*EXERCISE*
The answer must be one number: how many lines in the records below contain the string "Prompt".

(Entries taken from a collection)
######
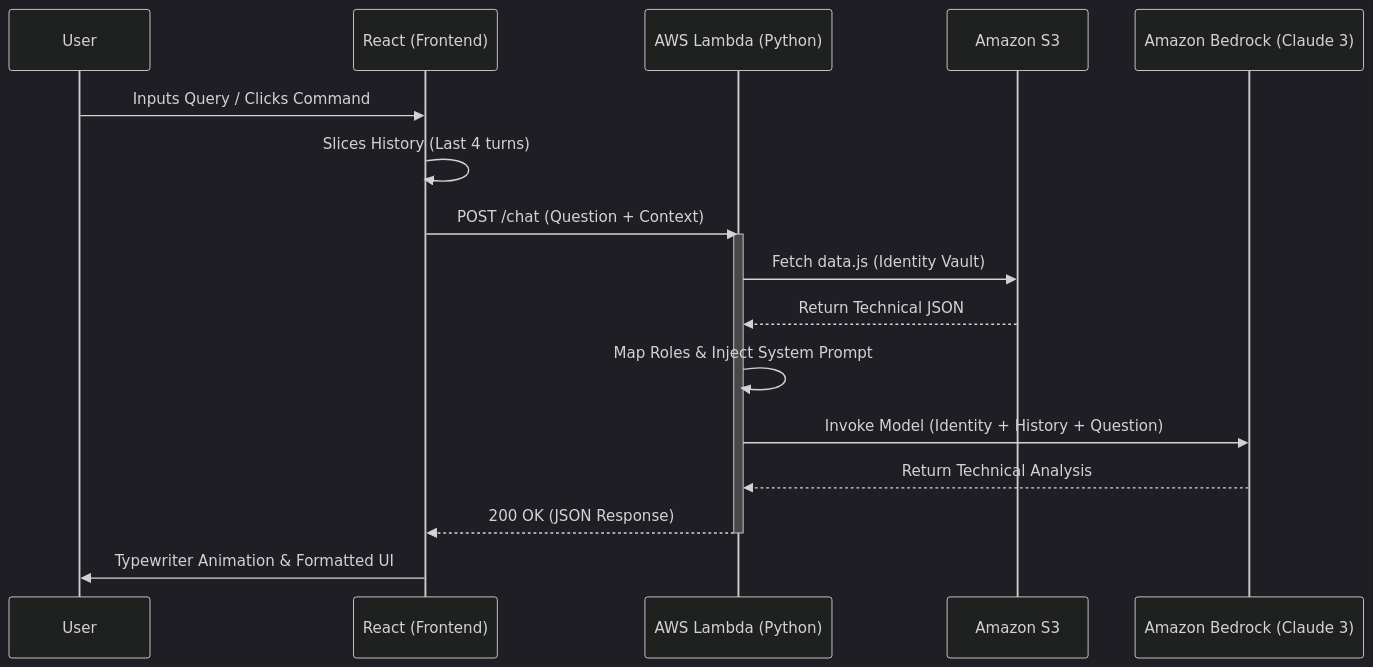
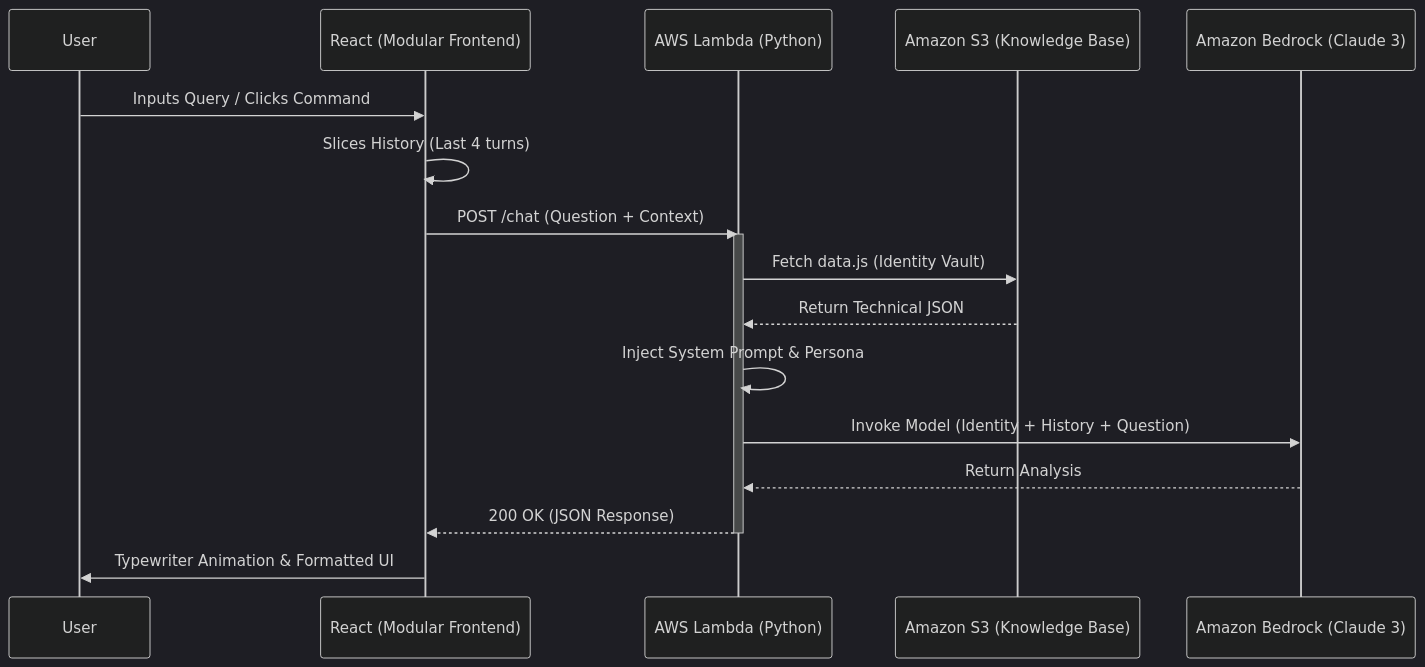
One commit to SaaammmyyyS/personal-website changed the first of 2 diagrams in README.md. Above: the diagram before and after it, drawn with Mermaid (dark theme). The commit also changed other lines of this file, not shown here.

````diff
--- a/README.md
+++ b/README.md
@@ -9,21 +25,21 @@
 ```mermaid
 sequenceDiagram
     participant User
-    participant React as React (Frontend)
+    participant React as React (Modular Frontend)
     participant Lambda as AWS Lambda (Python)
-    participant S3 as Amazon S3
+    participant S3 as Amazon S3 (Knowledge Base)
     participant Bedrock as Amazon Bedrock (Claude 3)
 
     User->>React: Inputs Query / Clicks Command
     React->>React: Slices History (Last 4 turns)
     React->>Lambda: POST /chat (Question + Context)
     activate Lambda
     Lambda->>S3: Fetch data.js (Identity Vault)
     S3-->>Lambda: Return Technical JSON
-    Lambda->>Lambda: Map Roles & Inject System Prompt
+    Lambda->>Lambda: Inject System Prompt & Persona
     Lambda->>Bedrock: Invoke Model (Identity + History + Question)
-    Bedrock-->>Lambda: Return Technical Analysis
+    Bedrock-->>Lambda: Return Analysis
     Lambda-->>React: 200 OK (JSON Response)
     deactivate Lambda
     React->>User: Typewriter Animation & Formatted UI
 ```
````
######
*EXERCISE RESULT*
2